Rather than fighting the fintech revolution, large banks have seemingly embraced the high-growth industry by recognising the mutual benefits that could arise through enhanced cooperation and engagement. The extent to which large banks are both willing and able to engage with fintech remains to be seen. Nonetheless, the recognition that the industry received from the world’s leading figures is an important step forward.
One criticism of the 2016 World Economic Forum, however, was the omission of small and medium enterprises (SMEs) from official discussions. By focusing on macro-economic trends, the WEF tends to overlook the fundamental role SMEs play in driving global growth and innovation. If a country wants to increase economic productivity or employment outcomes, SMEs are typically the first port of call.

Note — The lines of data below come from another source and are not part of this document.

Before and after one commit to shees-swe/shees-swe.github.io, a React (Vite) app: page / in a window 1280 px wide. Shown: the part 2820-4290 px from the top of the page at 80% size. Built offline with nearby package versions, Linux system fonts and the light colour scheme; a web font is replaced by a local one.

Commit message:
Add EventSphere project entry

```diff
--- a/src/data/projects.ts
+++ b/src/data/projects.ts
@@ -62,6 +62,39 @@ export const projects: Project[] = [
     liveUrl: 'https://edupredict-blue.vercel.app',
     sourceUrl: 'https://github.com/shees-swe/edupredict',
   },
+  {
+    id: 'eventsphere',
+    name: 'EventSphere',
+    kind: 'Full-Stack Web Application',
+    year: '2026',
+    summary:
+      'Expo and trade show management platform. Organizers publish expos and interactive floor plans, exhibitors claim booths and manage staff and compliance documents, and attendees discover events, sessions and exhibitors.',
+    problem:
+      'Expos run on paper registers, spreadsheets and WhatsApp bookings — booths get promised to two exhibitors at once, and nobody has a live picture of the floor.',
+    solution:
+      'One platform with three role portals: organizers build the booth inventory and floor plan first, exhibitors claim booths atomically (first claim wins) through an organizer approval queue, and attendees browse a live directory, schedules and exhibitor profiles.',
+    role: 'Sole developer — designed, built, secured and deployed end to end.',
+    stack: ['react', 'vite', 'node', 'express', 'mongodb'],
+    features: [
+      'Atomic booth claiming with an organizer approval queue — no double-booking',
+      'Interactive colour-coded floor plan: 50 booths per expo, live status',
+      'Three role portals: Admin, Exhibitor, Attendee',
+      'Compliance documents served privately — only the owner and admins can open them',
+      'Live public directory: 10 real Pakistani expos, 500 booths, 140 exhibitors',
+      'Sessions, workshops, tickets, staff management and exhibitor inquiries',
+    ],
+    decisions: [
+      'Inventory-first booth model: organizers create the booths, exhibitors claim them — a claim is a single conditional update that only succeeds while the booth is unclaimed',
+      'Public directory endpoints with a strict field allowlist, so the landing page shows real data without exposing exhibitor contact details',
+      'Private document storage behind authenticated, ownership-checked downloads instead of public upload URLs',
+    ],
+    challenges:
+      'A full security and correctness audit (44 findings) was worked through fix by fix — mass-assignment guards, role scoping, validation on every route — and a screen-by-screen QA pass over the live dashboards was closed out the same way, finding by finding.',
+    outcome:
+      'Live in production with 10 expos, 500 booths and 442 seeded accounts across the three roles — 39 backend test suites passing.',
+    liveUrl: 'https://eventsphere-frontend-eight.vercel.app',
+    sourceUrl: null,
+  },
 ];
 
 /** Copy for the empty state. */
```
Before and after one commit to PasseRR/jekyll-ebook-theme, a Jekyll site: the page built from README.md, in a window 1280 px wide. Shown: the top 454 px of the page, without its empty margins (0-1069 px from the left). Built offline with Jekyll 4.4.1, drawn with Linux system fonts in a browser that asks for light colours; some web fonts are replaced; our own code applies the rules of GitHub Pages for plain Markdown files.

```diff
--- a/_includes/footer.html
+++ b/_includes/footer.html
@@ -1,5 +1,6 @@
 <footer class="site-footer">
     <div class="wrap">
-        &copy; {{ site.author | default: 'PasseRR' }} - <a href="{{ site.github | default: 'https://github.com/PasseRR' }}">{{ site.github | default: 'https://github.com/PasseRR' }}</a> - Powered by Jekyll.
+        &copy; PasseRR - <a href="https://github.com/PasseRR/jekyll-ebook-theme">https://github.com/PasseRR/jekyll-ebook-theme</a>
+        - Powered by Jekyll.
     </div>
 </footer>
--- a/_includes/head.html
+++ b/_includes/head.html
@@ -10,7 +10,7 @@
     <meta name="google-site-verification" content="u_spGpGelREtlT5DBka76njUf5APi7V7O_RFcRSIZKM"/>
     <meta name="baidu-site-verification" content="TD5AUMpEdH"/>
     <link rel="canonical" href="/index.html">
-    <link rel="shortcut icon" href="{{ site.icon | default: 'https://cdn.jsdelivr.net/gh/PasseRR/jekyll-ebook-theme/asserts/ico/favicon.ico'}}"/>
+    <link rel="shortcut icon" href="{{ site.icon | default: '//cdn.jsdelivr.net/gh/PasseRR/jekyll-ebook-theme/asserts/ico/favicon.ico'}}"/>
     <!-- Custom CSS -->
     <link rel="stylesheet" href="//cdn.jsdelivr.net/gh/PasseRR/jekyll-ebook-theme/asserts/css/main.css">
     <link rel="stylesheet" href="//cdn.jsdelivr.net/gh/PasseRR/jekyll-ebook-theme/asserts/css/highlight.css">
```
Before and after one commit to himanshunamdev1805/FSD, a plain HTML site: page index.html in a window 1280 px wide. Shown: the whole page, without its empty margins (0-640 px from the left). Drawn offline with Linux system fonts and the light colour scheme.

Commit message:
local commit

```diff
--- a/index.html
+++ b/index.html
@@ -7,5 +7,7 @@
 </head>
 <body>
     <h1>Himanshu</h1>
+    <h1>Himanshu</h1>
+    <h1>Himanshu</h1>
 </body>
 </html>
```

The UK is a prime example of this; assuming a colossal 99% of the UK’s private sector and with a combined turnover of £1.8 trillion, Britain’s SME population has evolved into a diverse collection of sectors and skillsets, accounting for 60% of private sector employment.
At the risk of overregulation, there needs to be greater awareness of the link between alternative finance and SME growth, as is the case here in Britain. If this link can be nurtured then investors, high-growth businesses and the national economy all stand to benefit.
Tax-efficient investments through initiatives like the Enterprise Investment Scheme (EIS) have been a fundamental means of supporting this link here in the UK. The WEF in Davos offered an ideal opportunity for leaders to explore similar ways of fuelling SME growth around the world. This opportunity, unfortunately, was missing from the agenda.
In Britain, EIS will continue to be a leading tax-efficient investment scheme in the year ahead. With new reforms to Britain’s pension scheme, the number of investors and entrepreneurs that will be using EIS in 2016 is projected to increase. This is something the Government should look towards raising awareness on. The facilitation of private capital into small businesses through EIS has been a great success to date, and is something Britain should be showcasing to other countries that are looking for new ways to support their SMEs.